Where Did the Neighborhood Video Store Go?

How services like Redbox and streaming sites are changing how we watch movies.

Just as video killed the radio star, streaming sites and other competitors are destroying neighborhood video stores. Gone are Hollywood Video, Video World and countless locally owned video rental locations. 

Along with about 15 other odd jobs in college, I worked at the once powerful, mega-video store Blockbuster. I have fond memories of late nights helping couples, families and college peers pick out their Friday night entertainment. 

I was saddened to hear that my store closed shortly after my graduation. Dish Network bought Blockbuster in April 2011 and has since reduced the number of video stores to about 1,000. At its peak in 2004, Blockbuster had more than 9,000 stores worldwide.

With the rise of streaming sites and on demand, brick-and-mortar video stores are becoming scarce.

Why streaming sites are hot

In the past five years, sites such as Netflix, Hulu, ABC, NBC and Veoh along with on-demand services have skyrocketed. The reasons:

  • Convenience: Gone are the days of having to round up the family, get in the car, and drive to the nearest video store. With streaming sites you can choose what to watch from home and wait for the video to load in about the time it takes to pop a bag of popcorn. Also gone is the worry that the store will be out of the movie you want.
  • Price: By removing building costs and labor, streaming sites are able to offer unlimited viewing for low prices each month. Netflix cost $7.99 a month, about the same cost to pay one Blockbuster employee for an hour of labor.
  • Portability: Don’t have a portable DVD player or laptop? No worries. Sites such as Netflix, ABC and NBC now can stream your favorite shows to your smartphone.

How Blockbuster is trying to stay relevant

Blockbuster isn’t giving up without a fight. Along with closing stores, the company is experimenting with new ways to connect with today’s customers.

  • Blockbuster Total Access: To compete with Redbox and Netflix, Blockbuster started Blockbuster Total Access. The plan (ranging from $9.99-$19.99) allows for you to select DVDs at http://www.blockbuster.com/ and then send them back for a new DVD or exchange them in store for movies and games. Higher prices and not as many streaming options might be a competitive disadvantage.
  • Blockbuster Kiosks: To compete with the popular $1/night Redbox franchise, Blockbuster launched Blockbuster Express, a kiosk station where you can rent DVDs day by day. While the price is cheaper than if you rented in store, the DVDS are still $2, double the price of Redbox. The one benefit?

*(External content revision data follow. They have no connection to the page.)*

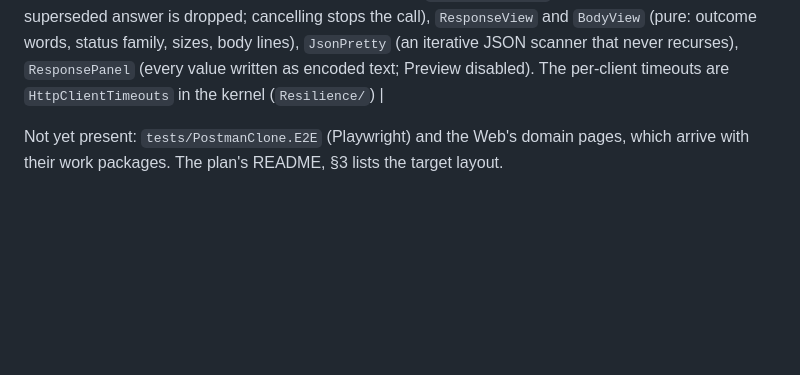
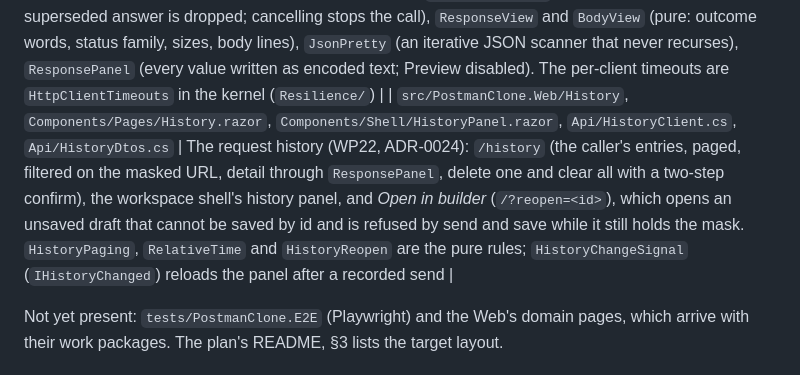
Before and after one commit to konradcinkusz/postman-clone, a Markdown page: AGENTS.md, the part around the change. Drawn GitHub-style; blank space fills up the shorter version.

```diff
--- a/AGENTS.md
+++ b/AGENTS.md
@@ -39,6 +39,7 @@ The build plan is the source of truth for scope and contracts:
 | `src/PostmanClone.Web/Auth`, `Api/AuthServiceClient.cs`, `Hosting/WebAuthExtensions.cs` | The sign-in flow (WP12): the opaque session cookie and the server-side session store, token verification against authservice's JWKS, single-flight refresh, the five-minute circuit revalidation, the `ReturnUrl` policy, the form endpoints (`/sign-in`, `/register`, `/sign-out`, `/no-workspace/create`) and workspace routing. `docs/AUTH.md` records what authservice does; `docs/decisions/0013-circuit-lifetime-and-session-store.md` records the lifetimes |
 | `src/PostmanClone.Web/Components/Pages/Import.razor`, `CollectionCurl.razor`, `Collections/ImportRules.cs`, `Collections/CollectionDownloadEndpoints.cs` | The import and export UI (WP23): `/import` (a Postman file streamed to the service, a cURL command into a collection or folder, the warnings grouped by code), `/requests/{id}/curl` (Copy as cURL), and the BFF download `GET /download/collections/{id}` (ADR-0021). `ImportRules.cs` holds the checks, the grouping and the messages, tested without rendering |
 | `src/PostmanClone.Web/Response`, `Components/Response/ResponsePanel.razor`, `Api/ExecutionClient.cs`, `Api/ExecutionDtos.cs` | The sender client and the response viewer (WP20, ADR-0023): `ExecutionClient` (`POST /api/v1/execute`, the copies of its types round-trip-tested against the service), `SendCoordinator` (one send per circuit; a superseded answer is dropped; cancelling stops the call), `ResponseView` and `BodyView` (pure: outcome words, status family, sizes, body lines), `JsonPretty` (an iterative JSON scanner that never recurses), `ResponsePanel` (every value written as encoded text; Preview disabled). The per-client timeouts are `HttpClientTimeouts` in the kernel (`Resilience/`) |
+| `src/PostmanClone.Web/History`, `Components/Pages/History.razor`, `Components/Shell/HistoryPanel.razor`, `Api/HistoryClient.cs`, `Api/HistoryDtos.cs` | The request history (WP22, ADR-0024): `/history` (the caller's entries, paged, filtered on the masked URL, detail through `ResponsePanel`, delete one and clear all with a two-step confirm), the workspace shell's history panel, and *Open in builder* (`/?reopen=<id>`), which opens an unsaved draft that cannot be saved by id and is refused by send and save while it still holds the mask. `HistoryPaging`, `RelativeTime` and `HistoryReopen` are the pure rules; `HistoryChangeSignal` (`IHistoryChanged`) reloads the panel after a recorded send |
 
 Not yet present: `tests/PostmanClone.E2E` (Playwright) and the Web's domain pages, which arrive with their work packages. The plan's README, §3 lists the target layout.
 
```
Also changed, not shown: docs/decisions/0024-history-ui-and-unsaved-drafts.md (added, +67 -0 lines), docs/decisions/README.md (+2 -1 lines).
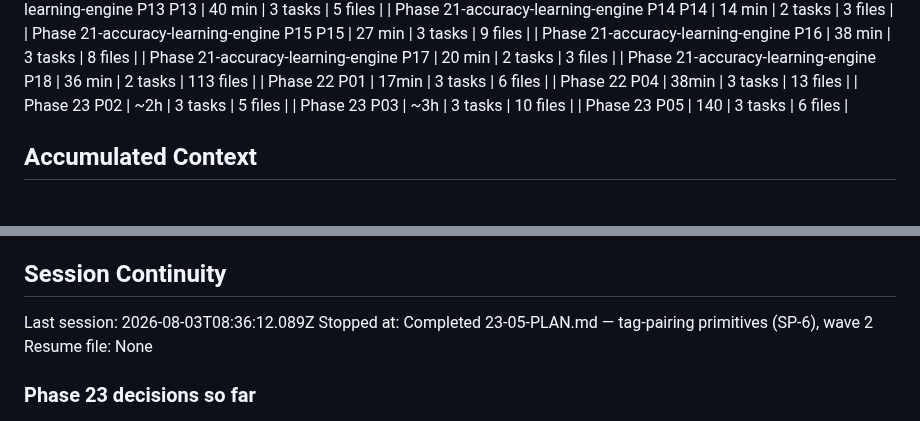
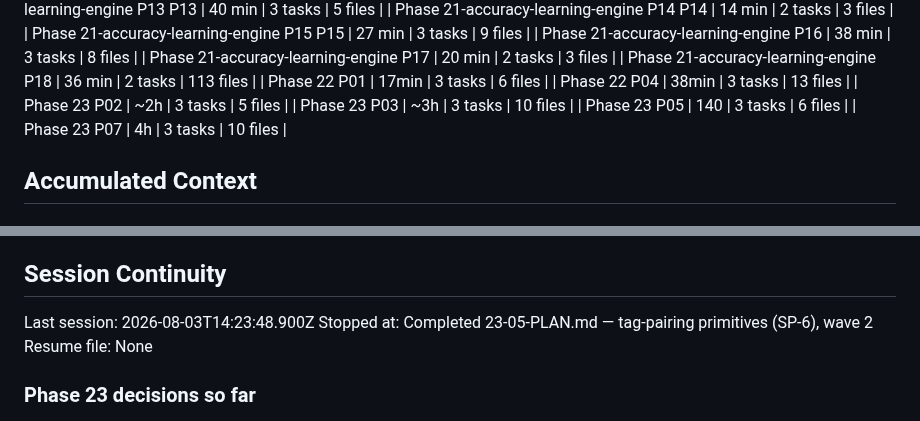
Before and after one commit to Zaman152/Bobby-Tailor-Automation-2.0, a Markdown page: .planning/STATE.md, 2 parts joined by grey strips. Rendered like a GitHub page.

```diff
--- a/.planning/STATE.md
+++ b/.planning/STATE.md
@@ -73,6 +73,7 @@ Phase 22 (production-restructure-cleanup) is COMPLETE — all 4 plans, all 7 suc
 | Phase 23 P02 | ~2h | 3 tasks | 5 files |
 | Phase 23 P03 | ~3h | 3 tasks | 10 files |
 | Phase 23 P05 | 140 | 3 tasks | 6 files |
+| Phase 23 P07 | 4h | 3 tasks | 10 files |
 
 ## Accumulated Context
 
@@ -373,7 +377,7 @@ None yet.
 
 ## Session Continuity
 
-Last session: 2026-08-03T08:36:12.089Z
+Last session: 2026-08-03T14:23:48.900Z
 Stopped at: Completed 23-05-PLAN.md — tag-pairing primitives (SP-6), wave 2
 Resume file: None
 
```
Also changed, not shown: other parts of .planning/STATE.md (+7 -4 lines), .planning/ROADMAP.md (+2 -2 lines), 1 other file.
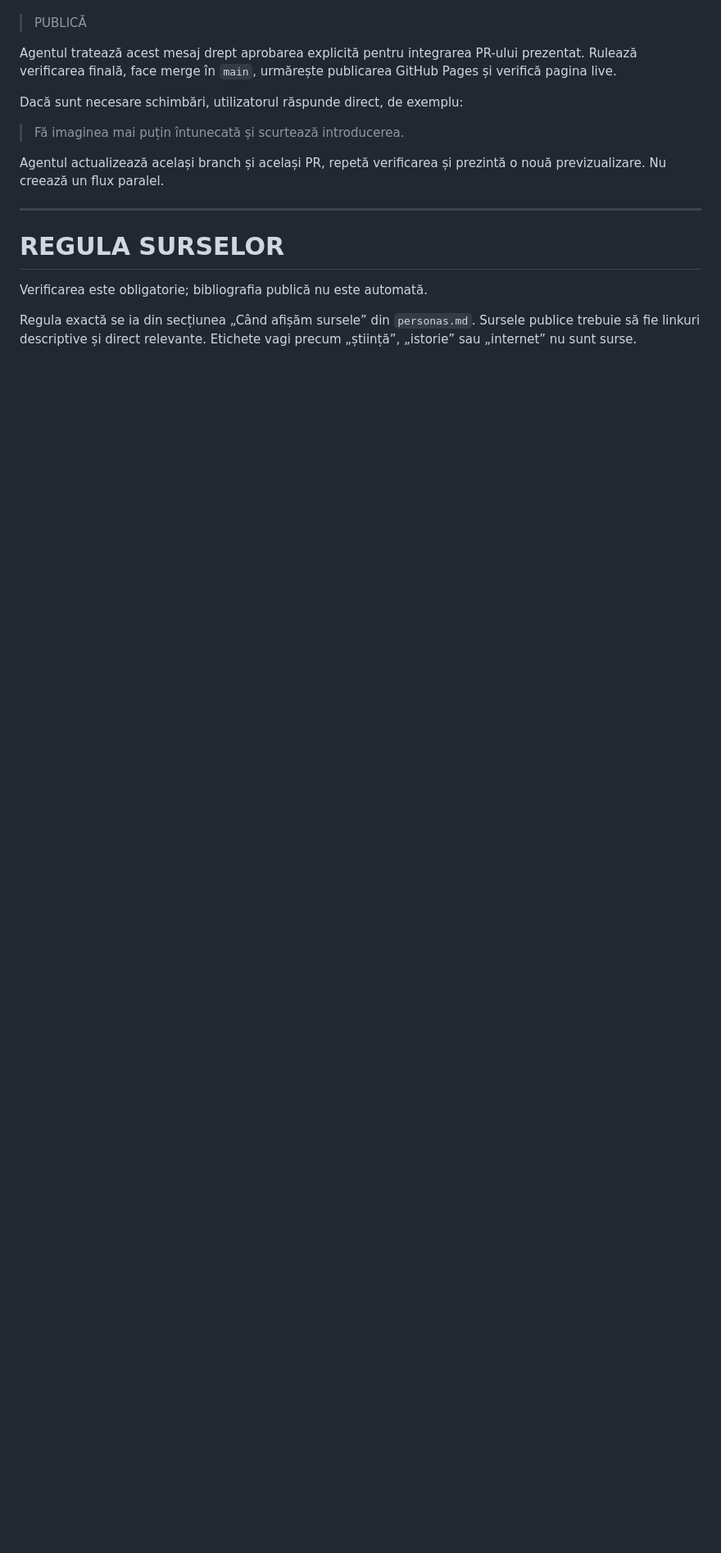
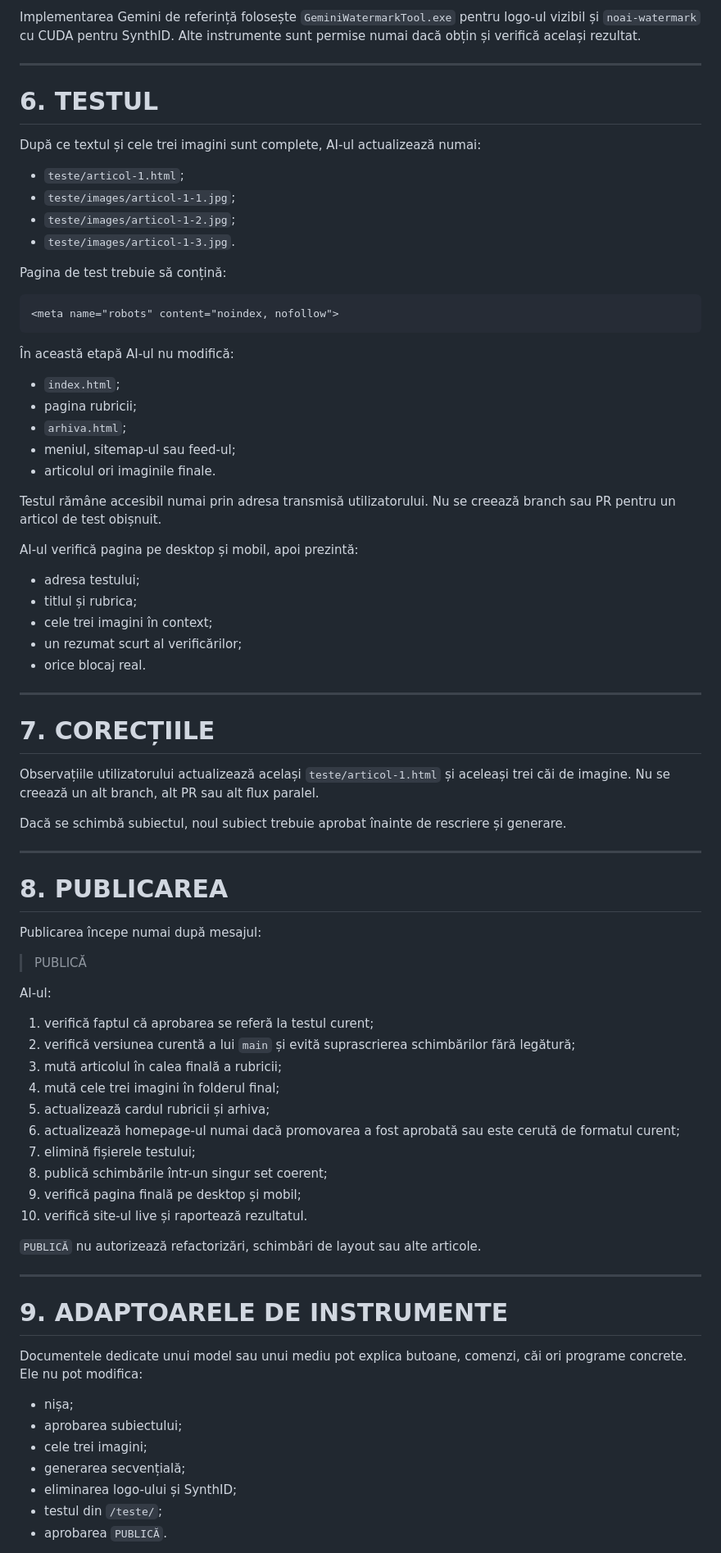
Before and after one commit to web688/nihil.ro, a Markdown page: EDITORIAL_WORKFLOW.md, the part around one of its changes. Shown at 82% size. Rendered like a GitHub page; blank space fills up the shorter version.

````diff
--- a/EDITORIAL_WORKFLOW.md
+++ b/EDITORIAL_WORKFLOW.md
@@ -185,19 +132,82 @@ Dacă rezultatul este acceptat, utilizatorul răspunde:
+Implementarea Gemini de referință folosește `GeminiWatermarkTool.exe` pentru logo-ul vizibil și `noai-watermark` cu CUDA pentru SynthID. Alte instrumente sunt permise numai dacă obțin și verifică același rezultat.
+
+---
+
+# 6. TESTUL
+
+După ce textul și cele trei imagini sunt complete, AI-ul actualizează numai:
+
+- `teste/articol-1.html`;
+- `teste/images/articol-1-1.jpg`;
+- `teste/images/articol-1-2.jpg`;
+- `teste/images/articol-1-3.jpg`.
+
+Pagina de test trebuie să conțină:
+
+```html
+<meta name="robots" content="noindex, nofollow">
+```
+
+În această etapă AI-ul nu modifică:
+
+- `index.html`;
+- pagina rubricii;
+- `arhiva.html`;
+- meniul, sitemap-ul sau feed-ul;
+- articolul ori imaginile finale.
+
+Testul rămâne accesibil numai prin adresa transmisă utilizatorului. Nu se creează branch sau PR pentru un articol de test obișnuit.
+
+AI-ul verifică pagina pe desktop și mobil, apoi prezintă:
+
+- adresa testului;
+- titlul și rubrica;
+- cele trei imagini în context;
+- un rezumat scurt al verificărilor;
+- orice blocaj real.
+
+---
+
+# 7. CORECȚIILE
+
+Observațiile utilizatorului actualizează același `teste/articol-1.html` și aceleași trei căi de imagine. Nu se creează un alt branch, alt PR sau alt flux paralel.
+
+Dacă se schimbă subiectul, noul subiect trebuie aprobat înainte de rescriere și generare.
+
+---
+
+# 8. PUBLICAREA
+
+Publicarea începe numai după mesajul:
 
 > PUBLICĂ
 
-Agentul tratează acest mesaj drept aprobarea explicită pentru integrarea PR-ului prezentat. Rulează verificarea finală, face merge în `main`, urmărește publicarea GitHub Pages și verifică pagina live.
+AI-ul:
 
-Dacă sunt necesare schimbări, utilizatorul răspunde direct, de exemplu:
+1. verifică faptul că aprobarea se referă la testul curent;
+2. verifică versiunea curentă a lui `main` și evită suprascrierea schimbărilor fără legătură;
+3. mută articolul în calea finală a rubricii;
+4. mută cele trei imagini în folderul final;
+5. actualizează cardul rubricii și arhiva;
+6. actualizează homepage-ul numai dacă promovarea a fost aprobată sau este cerută de formatul curent;
+7. elimină fișierele testului;
+8. publică schimbările într-un singur set coerent;
+9. verifică pagina finală pe desktop și mobil;
+10. verifică site-ul live și raportează rezultatul.
 
-> Fă imaginea mai puțin întunecată și scurtează introducerea.
-
-Agentul actualizează același branch și același PR, repetă verificarea și prezintă o nouă previzualizare. Nu creează un flux paralel.
+`PUBLICĂ` nu autorizează refactorizări, schimbări de layout sau alte articole.
 
 ---
 
-# REGULA SURSELOR
+# 9. ADAPTOARELE DE INSTRUMENTE
 
-Verificarea este obligatorie; bibliografia publică nu este automată.
+Documentele dedicate unui model sau unui mediu pot explica butoane, comenzi, căi ori programe concrete. Ele nu pot modifica:
 
-Regula exactă se ia din secțiunea „Când afișăm sursele” din `personas.md`. Sursele publice trebuie să fie linkuri descriptive și direct relevante. Etichete vagi precum „știință”, „istorie” sau „internet” nu sunt surse.
+- nișa;
+- aprobarea subiectului;
+- cele trei imagini;
+- generarea secvențială;
+- eliminarea logo-ului și SynthID;
+- testul din `/teste/`;
+- aprobarea `PUBLICĂ`.
 
````
Also changed, not shown: other parts of EDITORIAL_WORKFLOW.md (+99 -166 lines).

Because of contracts with the film industry, Blockbuster is able to rent new releases about 28 days earlier.

What we miss about the neighborhood video store

While the convenience of having streaming video feeds the need to have what we want when we want it, the charm of the neighborhood video store will not soon be forgotten.

What Redbox and Netflix lack is the depth of videos available at the corner store. Frequently, I find myself wanting to watch a classic video that isn’t available at the $1 kiosks, but I typically can find it online. I also miss the human interaction of going into a store and the recommendations I get from those who work there and are passionate about movies.

But alas, nostalgia doesn’t pay the bills and in our want-it-now society it seems that video stores will soon become the way of the Zune, the Flip camera and the Palm Pilot.

Brittany Burns misses the days of spending Friday nights picking out movies, snacks and games at her local Blockbuster.